  • Consider fire risk when landscaping or renovating: Certain construction and landscaping materials are far more fire-resistant than others. If you live in a high-risk wildfire area, opting for concrete and stone over wood may help reduce your burn risk. Fire-resistant roofs may also prevent embers from igniting your home. Planting native and drought-resistant plants, as well as employing landscaped firebreaks, may also help reduce your yard’s exposure to fire damage.

Frequently asked questions

    • The best home insurance company for homes in high-risk fire areas likely depends on your location, coverage needs and insurance priorities. If you live in an area that experiences wildfires but you have a couple options for private insurers, you may be able to be more selective about choosing a carrier. If you are more limited in your carrier choices, you may have to go with the company that is willing to write a policy for you, likely at a higher cost.
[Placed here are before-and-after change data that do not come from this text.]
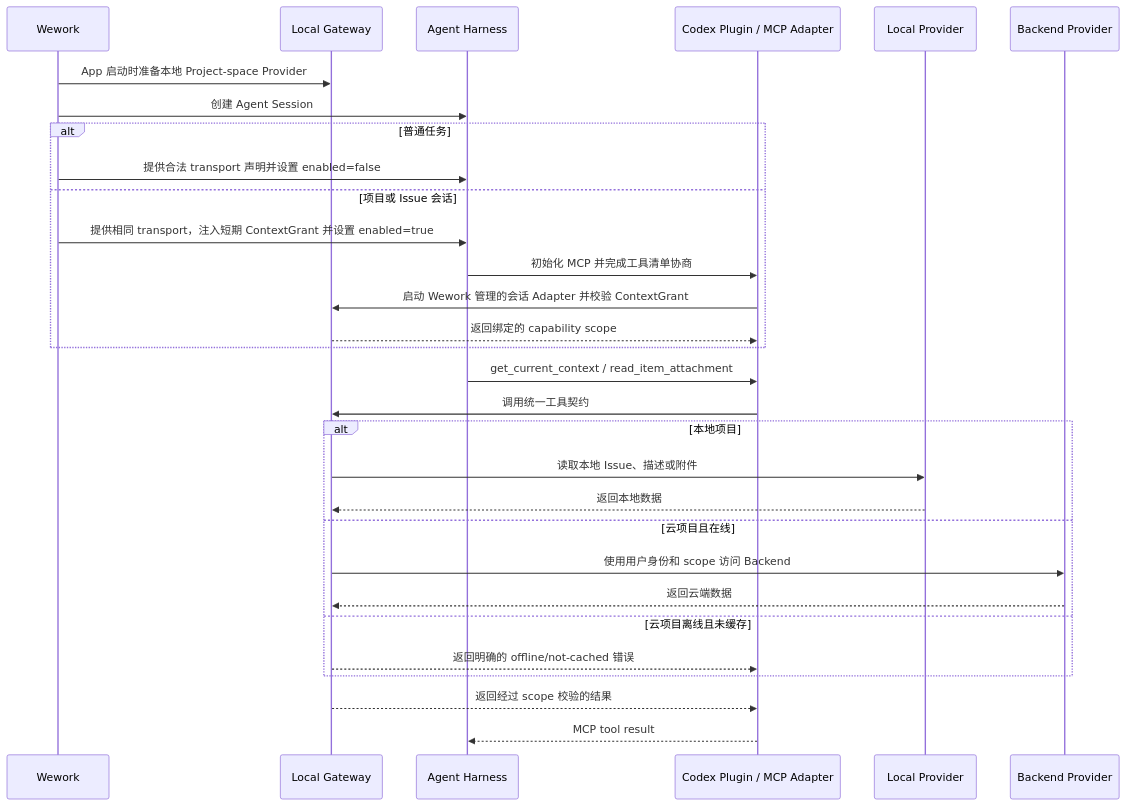
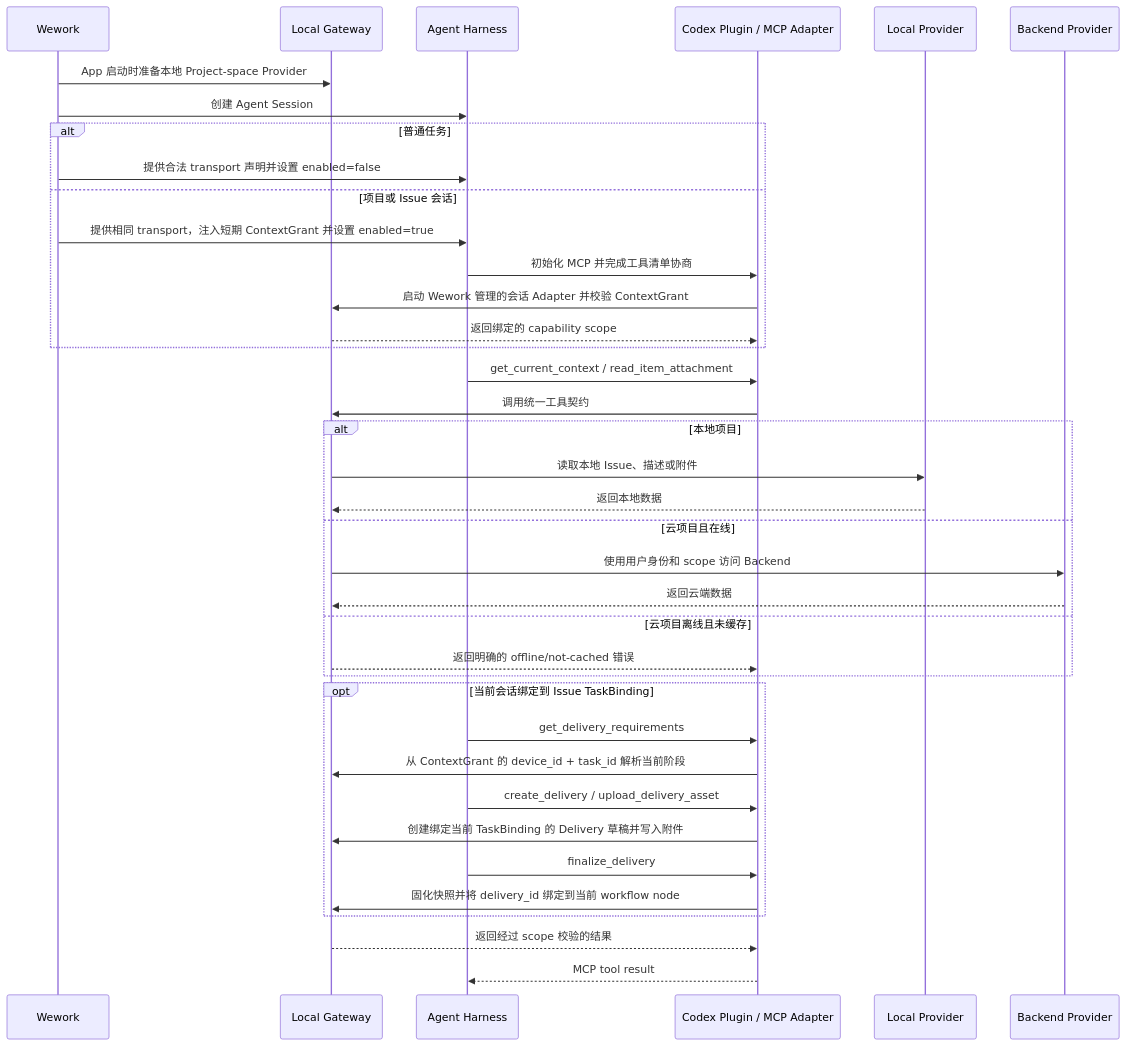
Before and after one commit to wecode-ai/Wegent: the second of 2 diagrams in docs/zh/architecture/project-space-agent-capability.md, drawn with Mermaid. The commit also changed other lines of this file and 30 other files, not shown here.

Commit message:
feat(workflow): complete delivery automation lifecycle

````diff
--- a/docs/zh/architecture/project-space-agent-capability.md
+++ b/docs/zh/architecture/project-space-agent-capability.md
@@ -30,33 +32,41 @@
 ```mermaid
 sequenceDiagram
     participant W as Wework
     participant G as Local Gateway
     participant H as Agent Harness
     participant P as Codex Plugin / MCP Adapter
     participant L as Local Provider
     participant B as Backend Provider
 
     W->>G: App 启动时准备本地 Project-space Provider
     W->>H: 创建 Agent Session
     alt 普通任务
         W->>H: 提供合法 transport 声明并设置 enabled=false
     else 项目或 Issue 会话
         W->>H: 提供相同 transport，注入短期 ContextGrant 并设置 enabled=true
         H->>P: 初始化 MCP 并完成工具清单协商
         P->>G: 启动 Wework 管理的会话 Adapter 并校验 ContextGrant
         G-->>P: 返回绑定的 capability scope
     end
     H->>P: get_current_context / read_item_attachment
     P->>G: 调用统一工具契约
     alt 本地项目
         G->>L: 读取本地 Issue、描述或附件
         L-->>G: 返回本地数据
     else 云项目且在线
         G->>B: 使用用户身份和 scope 访问 Backend
         B-->>G: 返回云端数据
     else 云项目离线且未缓存
         G-->>P: 返回明确的 offline/not-cached 错误
     end
+    opt 当前会话绑定到 Issue TaskBinding
+        H->>P: get_delivery_requirements
+        P->>G: 从 ContextGrant 的 device_id + task_id 解析当前阶段
+        H->>P: create_delivery / upload_delivery_asset
+        P->>G: 创建绑定当前 TaskBinding 的 Delivery 草稿并写入附件
+        H->>P: finalize_delivery
+        P->>G: 固化快照并将 delivery_id 绑定到当前 workflow node
+    end
     G-->>P: 返回经过 scope 校验的结果
     P-->>H: MCP tool result
 ```
````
Exploring coverage options and quotes from different companies is likely the best way to narrow down the top companies for your insurance needs. If you’re having trouble securing coverage, speaking with an insurance broker who is familiar with the insurance landscape in your area may be beneficial.
    • To financially protect your home, you may not need to purchase extra insurance specifically for wildfires. Instead, you might want to review your dwelling, other structures and personal property structure policy limits and make sure you have adequate coverage.

      You’ll likely want to read your home insurance policy carefully if you are in a high-risk wildfire area. Your insurer may limit fire coverage to exclude damage from wildfires but still cover other kinds of fire damage, like an accidental kitchen fire. In that instance, you may need to add wildfire insurance as a separate endorsement or purchase standalone coverage through your state’s FAIR plan or a different private carrier.

    • Data from Triple-I lists California, Florida and Texas as the three states with the most homes at risk for extreme fire damage. California has the highest number of vulnerable homes by far, with over 1.2 million homes at risk for extreme wildfires as of 2022. While California may be the state that first comes to mind when you think of wildfires, wildfires have the potential to occur in nearly every state.